On Tuesday, Back to School focuses on the first stage, creating an approvable data package, where the big issue centers on the standards of evidence required for an accelerated or conditional approval. Senior Editor Lauren Martz picks apart the issues surrounding surrogate endpoints, homing in on the standard, defined by law, that requires these to be “reasonably likely” to predict clinical benefit, and the complexities that creates.

Senior Editor Karen Tkach Tuzman picks up the thread with an article on emerging surrogate endpoints nearing approval. In a separate article, she takes the long view, examining how next-generation omics tools are converging to support the stretch vision by creating insights into disease biology that could fuel a radically expanded biomarker toolbox, and a growing roster of surrogate endpoints across many diseases.

To view Tuesday's Back to School content, click on the links below:

New surrogate endpoints need resolution of ‘reasonably likely’
⁠Regulatory clarity, consistency, key to taking accelerated approval outside of cancer

Turning biomarkers into surrogates, starting with the familiar
⁠Mining decades of clinical practice, three fields are making surrogate endpoints out of common prognostic markers

How omics will drive the next generation of surrogate endpoints
⁠Next-gen tools offer more complete views of disease, drug response, but constraining their outputs is key

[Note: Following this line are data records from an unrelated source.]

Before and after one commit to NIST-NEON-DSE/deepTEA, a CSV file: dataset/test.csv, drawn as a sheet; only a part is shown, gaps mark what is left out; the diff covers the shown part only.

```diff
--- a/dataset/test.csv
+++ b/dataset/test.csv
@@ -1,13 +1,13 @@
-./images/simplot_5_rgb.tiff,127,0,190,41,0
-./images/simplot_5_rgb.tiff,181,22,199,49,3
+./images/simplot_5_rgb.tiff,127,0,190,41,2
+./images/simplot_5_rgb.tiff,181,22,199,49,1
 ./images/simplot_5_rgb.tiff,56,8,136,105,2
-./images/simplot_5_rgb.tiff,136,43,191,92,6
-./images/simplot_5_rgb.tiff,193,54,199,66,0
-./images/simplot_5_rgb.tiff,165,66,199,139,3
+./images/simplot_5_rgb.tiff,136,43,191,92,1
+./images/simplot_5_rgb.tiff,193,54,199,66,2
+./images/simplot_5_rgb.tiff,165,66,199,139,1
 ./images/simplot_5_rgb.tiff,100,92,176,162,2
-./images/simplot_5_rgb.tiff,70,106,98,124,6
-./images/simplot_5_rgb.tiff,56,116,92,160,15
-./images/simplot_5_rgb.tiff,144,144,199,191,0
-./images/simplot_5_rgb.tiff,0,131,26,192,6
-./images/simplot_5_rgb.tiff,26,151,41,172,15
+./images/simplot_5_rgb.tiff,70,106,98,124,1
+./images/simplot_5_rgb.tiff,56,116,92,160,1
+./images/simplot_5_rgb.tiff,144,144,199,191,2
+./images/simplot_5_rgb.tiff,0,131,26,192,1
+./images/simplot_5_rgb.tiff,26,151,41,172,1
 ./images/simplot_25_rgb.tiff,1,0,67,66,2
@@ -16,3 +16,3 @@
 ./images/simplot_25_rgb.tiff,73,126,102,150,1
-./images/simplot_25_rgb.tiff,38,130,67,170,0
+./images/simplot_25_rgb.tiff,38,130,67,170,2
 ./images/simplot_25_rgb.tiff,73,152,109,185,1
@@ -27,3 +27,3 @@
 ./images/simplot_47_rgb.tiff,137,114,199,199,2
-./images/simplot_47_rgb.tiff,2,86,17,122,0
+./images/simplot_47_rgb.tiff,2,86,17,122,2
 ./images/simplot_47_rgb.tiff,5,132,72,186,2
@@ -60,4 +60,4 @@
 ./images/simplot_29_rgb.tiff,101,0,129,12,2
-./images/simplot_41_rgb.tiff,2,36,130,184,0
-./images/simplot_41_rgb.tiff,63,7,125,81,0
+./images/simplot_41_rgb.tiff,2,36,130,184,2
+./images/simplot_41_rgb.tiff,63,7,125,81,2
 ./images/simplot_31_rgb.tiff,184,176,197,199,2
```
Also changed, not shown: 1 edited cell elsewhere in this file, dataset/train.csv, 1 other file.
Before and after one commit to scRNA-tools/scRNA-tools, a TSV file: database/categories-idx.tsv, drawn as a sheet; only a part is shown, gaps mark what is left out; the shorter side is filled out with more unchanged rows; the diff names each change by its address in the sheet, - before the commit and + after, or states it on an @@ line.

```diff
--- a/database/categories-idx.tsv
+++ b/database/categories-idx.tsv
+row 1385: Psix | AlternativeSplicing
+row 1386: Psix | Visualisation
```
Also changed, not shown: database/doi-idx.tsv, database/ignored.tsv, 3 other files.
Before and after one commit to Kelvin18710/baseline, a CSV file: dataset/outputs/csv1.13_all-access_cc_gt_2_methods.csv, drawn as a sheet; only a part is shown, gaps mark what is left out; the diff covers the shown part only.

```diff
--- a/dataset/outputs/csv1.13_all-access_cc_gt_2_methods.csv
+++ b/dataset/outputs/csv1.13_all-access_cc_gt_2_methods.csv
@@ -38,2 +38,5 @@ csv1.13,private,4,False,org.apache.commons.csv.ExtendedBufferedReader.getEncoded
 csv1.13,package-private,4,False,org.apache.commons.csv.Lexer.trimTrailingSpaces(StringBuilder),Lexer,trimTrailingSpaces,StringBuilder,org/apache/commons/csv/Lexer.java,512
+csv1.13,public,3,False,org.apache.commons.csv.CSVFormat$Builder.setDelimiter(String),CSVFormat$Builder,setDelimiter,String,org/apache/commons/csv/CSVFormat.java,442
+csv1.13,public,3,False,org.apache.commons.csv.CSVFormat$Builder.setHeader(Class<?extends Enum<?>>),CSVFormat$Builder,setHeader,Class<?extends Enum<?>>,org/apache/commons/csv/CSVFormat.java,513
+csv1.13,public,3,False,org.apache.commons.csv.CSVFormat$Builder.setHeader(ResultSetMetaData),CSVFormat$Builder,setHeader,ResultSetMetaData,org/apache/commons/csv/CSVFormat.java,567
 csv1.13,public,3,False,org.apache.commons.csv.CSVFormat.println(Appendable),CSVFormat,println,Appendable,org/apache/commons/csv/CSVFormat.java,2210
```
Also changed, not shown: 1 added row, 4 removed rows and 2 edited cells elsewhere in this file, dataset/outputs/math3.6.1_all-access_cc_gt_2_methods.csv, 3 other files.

Standards of evidence for accelerated approval: a BioCentury Back to School podcast
The complexities of creating an approvable data package for accelerated approval